┌────────

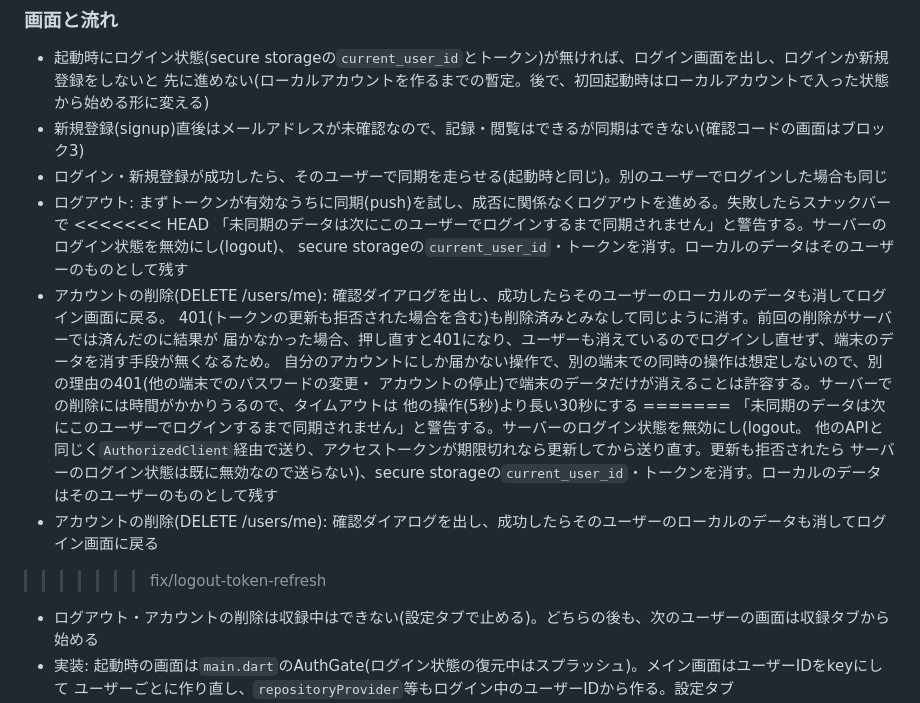
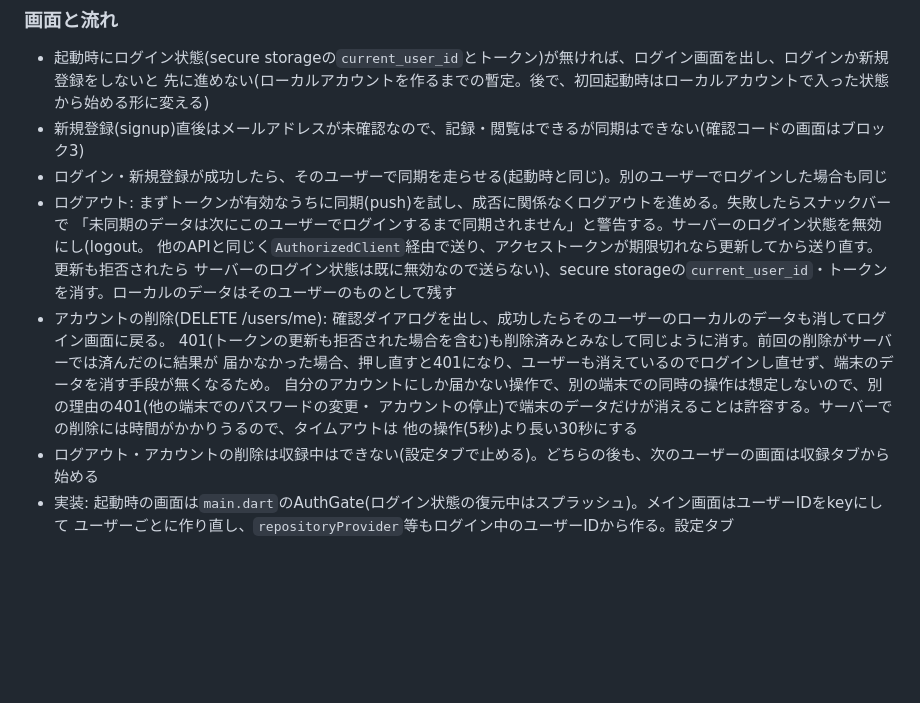
Before and after one commit to Yoshinori-Oda/osampo-tracker, a Markdown page: frontend/docs/ユーザー機能追加に伴う変更予定.md, the part around the change. Drawn GitHub-style; blank space fills up the shorter version.

Commit message:
docs: frontendの変更予定に残っていたマージのコンフリクトマーカーを解消する
ログアウトのAuthorizedClient経由の送信(fix/logout-token-refresh側)と、アカウントの削除での401の扱い(HEAD側)の両方を残す

Co-Authored-By: Claude Opus 5.5 <noreply@anthropic.com>

```diff
--- a/frontend/docs/ユーザー機能追加に伴う変更予定.md
+++ b/frontend/docs/ユーザー機能追加に伴う変更予定.md
@@ -82,21 +82,15 @@
 - 新規登録(signup)直後はメールアドレスが未確認なので、記録・閲覧はできるが同期はできない(確認コードの画面はブロック3)
 - ログイン・新規登録が成功したら、そのユーザーで同期を走らせる(起動時と同じ)。別のユーザーでログインした場合も同じ
 - ログアウト: まずトークンが有効なうちに同期(push)を試し、成否に関係なくログアウトを進める。失敗したらスナックバーで
-<<<<<<< HEAD
-  「未同期のデータは次にこのユーザーでログインするまで同期されません」と警告する。サーバーのログイン状態を無効にし(logout)、
-  secure storageの`current_user_id`・トークンを消す。ローカルのデータはそのユーザーのものとして残す
+  「未同期のデータは次にこのユーザーでログインするまで同期されません」と警告する。サーバーのログイン状態を無効にし(logout。
+  他のAPIと同じく`AuthorizedClient`経由で送り、アクセストークンが期限切れなら更新してから送り直す。更新も拒否されたら
+  サーバーのログイン状態は既に無効なので送らない)、secure storageの`current_user_id`・トークンを消す。ローカルのデータはそのユーザーのものとして残す
 - アカウントの削除(DELETE /users/me): 確認ダイアログを出し、成功したらそのユーザーのローカルのデータも消してログイン画面に戻る。
   401(トークンの更新も拒否された場合を含む)も削除済みとみなして同じように消す。前回の削除がサーバーでは済んだのに結果が
   届かなかった場合、押し直すと401になり、ユーザーも消えているのでログインし直せず、端末のデータを消す手段が無くなるため。
   自分のアカウントにしか届かない操作で、別の端末での同時の操作は想定しないので、別の理由の401(他の端末でのパスワードの変更・
   アカウントの停止)で端末のデータだけが消えることは許容する。サーバーでの削除には時間がかかりうるので、タイムアウトは
   他の操作(5秒)より長い30秒にする
-=======
-  「未同期のデータは次にこのユーザーでログインするまで同期されません」と警告する。サーバーのログイン状態を無効にし(logout。
-  他のAPIと同じく`AuthorizedClient`経由で送り、アクセストークンが期限切れなら更新してから送り直す。更新も拒否されたら
-  サーバーのログイン状態は既に無効なので送らない)、secure storageの`current_user_id`・トークンを消す。ローカルのデータはそのユーザーのものとして残す
-- アカウントの削除(DELETE /users/me): 確認ダイアログを出し、成功したらそのユーザーのローカルのデータも消してログイン画面に戻る
->>>>>>> fix/logout-token-refresh
 - ログアウト・アカウントの削除は収録中はできない(設定タブで止める)。どちらの後も、次のユーザーの画面は収録タブから始める
 - 実装: 起動時の画面は`main.dart`のAuthGate(ログイン状態の復元中はスプラッシュ)。メイン画面はユーザーIDをkeyにして
   ユーザーごとに作り直し、`repositoryProvider`等もログイン中のユーザーIDから作る。設定タブ(`views/settings_page.dart`)に
```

└────────

- _Exercise directions_
In the copy, keep every line of the data above exactly and drop each picture.

- _Answer space_
Before and after one commit to Yoshinori-Oda/osampo-tracker, a Markdown page: frontend/docs/ユーザー機能追加に伴う変更予定.md, the part around the change. Drawn GitHub-style; blank space fills up the shorter version.

Commit message:
docs: frontendの変更予定に残っていたマージのコンフリクトマーカーを解消する
ログアウトのAuthorizedClient経由の送信(fix/logout-token-refresh側)と、アカウントの削除での401の扱い(HEAD側)の両方を残す

Co-Authored-By: Claude Opus 5.5 <noreply@anthropic.com>

```diff
--- a/frontend/docs/ユーザー機能追加に伴う変更予定.md
+++ b/frontend/docs/ユーザー機能追加に伴う変更予定.md
@@ -82,21 +82,15 @@
 - 新規登録(signup)直後はメールアドレスが未確認なので、記録・閲覧はできるが同期はできない(確認コードの画面はブロック3)
 - ログイン・新規登録が成功したら、そのユーザーで同期を走らせる(起動時と同じ)。別のユーザーでログインした場合も同じ
 - ログアウト: まずトークンが有効なうちに同期(push)を試し、成否に関係なくログアウトを進める。失敗したらスナックバーで
-<<<<<<< HEAD
-  「未同期のデータは次にこのユーザーでログインするまで同期されません」と警告する。サーバーのログイン状態を無効にし(logout)、
-  secure storageの`current_user_id`・トークンを消す。ローカルのデータはそのユーザーのものとして残す
+  「未同期のデータは次にこのユーザーでログインするまで同期されません」と警告する。サーバーのログイン状態を無効にし(logout。
+  他のAPIと同じく`AuthorizedClient`経由で送り、アクセストークンが期限切れなら更新してから送り直す。更新も拒否されたら
+  サーバーのログイン状態は既に無効なので送らない)、secure storageの`current_user_id`・トークンを消す。ローカルのデータはそのユーザーのものとして残す
 - アカウントの削除(DELETE /users/me): 確認ダイアログを出し、成功したらそのユーザーのローカルのデータも消してログイン画面に戻る。
   401(トークンの更新も拒否された場合を含む)も削除済みとみなして同じように消す。前回の削除がサーバーでは済んだのに結果が
   届かなかった場合、押し直すと401になり、ユーザーも消えているのでログインし直せず、端末のデータを消す手段が無くなるため。
   自分のアカウントにしか届かない操作で、別の端末での同時の操作は想定しないので、別の理由の401(他の端末でのパスワードの変更・
   アカウントの停止)で端末のデータだけが消えることは許容する。サーバーでの削除には時間がかかりうるので、タイムアウトは
   他の操作(5秒)より長い30秒にする
-=======
-  「未同期のデータは次にこのユーザーでログインするまで同期されません」と警告する。サーバーのログイン状態を無効にし(logout。
-  他のAPIと同じく`AuthorizedClient`経由で送り、アクセストークンが期限切れなら更新してから送り直す。更新も拒否されたら
-  サーバーのログイン状態は既に無効なので送らない)、secure storageの`current_user_id`・トークンを消す。ローカルのデータはそのユーザーのものとして残す
-- アカウントの削除(DELETE /users/me): 確認ダイアログを出し、成功したらそのユーザーのローカルのデータも消してログイン画面に戻る
->>>>>>> fix/logout-token-refresh
 - ログアウト・アカウントの削除は収録中はできない(設定タブで止める)。どちらの後も、次のユーザーの画面は収録タブから始める
 - 実装: 起動時の画面は`main.dart`のAuthGate(ログイン状態の復元中はスプラッシュ)。メイン画面はユーザーIDをkeyにして
   ユーザーごとに作り直し、`repositoryProvider`等もログイン中のユーザーIDから作る。設定タブ(`views/settings_page.dart`)に
```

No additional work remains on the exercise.